Currently, there is no commercial deep-sea Arctic fishing, with most of the area covered with ice all year round. However, given that an increasing ice-free area is available in the summer for an increasingly long part of the year, the parties expect commercial fishing to be possible in the near future. This agreement is the first multilateral agreement of its kind to adopt a legally binding and preventive approach to protecting an area from commercial fishing even before fishing has begun. This agreement provides the parties with a framework for cooperation to better understand ecosystems in and around the central Arctic Ocean. It prevents commercial fishing until sufficient scientific information is available to inform decisions on the viability and sustainability of possible future fishing activities in the area of the agreement. The parties intend to meet at least every two years to verify the progress of implementation and the scientific information developed as part of a joint scientific research and monitoring programme. Norway has ratified an agreement on unregulated fishing in the central Arctic Ocean All signatory parties should ratify the agreement. In Canada, the agreement is presented to the House of Commons for 21 days of session, in accordance with the policy of submitting treaties to Parliament. At the end of this submission period, the Minister of Foreign Affairs will be able to obtain from the Council, through a regulation, the necessary authority to ratify the agreement. The parties agree to allow their own vessels to fish in the international part of the central Arctic Ocean until international conservation and management measures are adopted. The agreement will be part of the existing international legal framework for the rights and obligations of states in international waters. The moratorium concerns a part of the high seas outside the exclusive economic zones of the Arctic states, which is roughly the size of the Mediterranean. The agreement is valid for sixteen years if it enters into force 30 days after its ratification by the ten signatories.

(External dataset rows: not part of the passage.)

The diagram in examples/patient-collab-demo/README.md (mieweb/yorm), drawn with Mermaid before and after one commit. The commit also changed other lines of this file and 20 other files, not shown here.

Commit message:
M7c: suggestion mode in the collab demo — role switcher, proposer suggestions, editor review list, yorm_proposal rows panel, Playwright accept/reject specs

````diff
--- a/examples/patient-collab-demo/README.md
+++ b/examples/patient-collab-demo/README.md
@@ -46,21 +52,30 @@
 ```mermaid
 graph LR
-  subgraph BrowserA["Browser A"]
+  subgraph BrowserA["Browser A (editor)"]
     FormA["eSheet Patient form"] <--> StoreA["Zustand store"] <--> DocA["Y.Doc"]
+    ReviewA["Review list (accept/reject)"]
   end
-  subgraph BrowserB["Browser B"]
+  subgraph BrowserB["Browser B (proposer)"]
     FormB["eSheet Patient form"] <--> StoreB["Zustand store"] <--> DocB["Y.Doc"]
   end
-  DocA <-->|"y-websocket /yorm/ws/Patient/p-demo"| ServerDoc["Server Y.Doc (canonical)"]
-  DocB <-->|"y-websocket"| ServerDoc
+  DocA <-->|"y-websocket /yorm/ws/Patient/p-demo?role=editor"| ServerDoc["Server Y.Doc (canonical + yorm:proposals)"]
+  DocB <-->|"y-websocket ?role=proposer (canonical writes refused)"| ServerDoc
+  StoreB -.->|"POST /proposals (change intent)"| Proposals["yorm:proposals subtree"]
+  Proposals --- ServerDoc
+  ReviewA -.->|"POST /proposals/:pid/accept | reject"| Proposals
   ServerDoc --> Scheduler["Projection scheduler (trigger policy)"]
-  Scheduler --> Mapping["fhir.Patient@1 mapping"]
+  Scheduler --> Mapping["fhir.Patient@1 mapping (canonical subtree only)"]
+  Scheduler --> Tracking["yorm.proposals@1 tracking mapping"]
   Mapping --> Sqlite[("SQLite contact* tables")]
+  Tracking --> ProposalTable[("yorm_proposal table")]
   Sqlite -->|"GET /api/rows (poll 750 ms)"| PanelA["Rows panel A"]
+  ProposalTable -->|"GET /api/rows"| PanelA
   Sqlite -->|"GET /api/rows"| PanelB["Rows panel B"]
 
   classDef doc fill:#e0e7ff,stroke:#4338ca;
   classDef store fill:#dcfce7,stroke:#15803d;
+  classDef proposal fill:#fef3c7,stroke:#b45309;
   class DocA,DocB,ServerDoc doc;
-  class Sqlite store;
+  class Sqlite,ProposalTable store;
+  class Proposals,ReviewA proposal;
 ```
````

That was a concern of the Arctic coastal states. Thus, they decided to prevent commercial fishing until better scientific knowledge was available and to involve other countries with high-water fishing capacity. The result was the international agreement for the prevention of unregulated deep-sea fishing in the Central Arctic Ocean, signed in 2018 by Canada, Iceland, the Kingdom of Denmark, Norway, the United States and the Russian Federation, as well as China, Japan, South Korea and the European Union. The interest of other states in preventing unregulated deep-sea fishing in the central Arctic Ocean and the future of cooperation with them as part of a broader process to implement measures consistent with this Declaration, which would include commitments from all interested states. We are not aware of a direct (legal or political) link between CAOFA and the WTO negotiations on fisheries subsidies. The CAOFA contains no provisions and no provisions for grants. The final text of the agreement ensures the involvement of indigenous peoples in the procedural process and recognizes that, given the operational nature of these agreements, there is no significant overlap between these agreements and the central Arctic Ocean fisheries agreement. Although the scientific cooperation agreement is expected to be relevant by name, it is intended to involve the movement of humans and means equipment between the Arctic states and would not be relevant to a deep-sea scientific program in the central Arctic Ocean, determined by the freedom of marine scientific research under UNCLOS.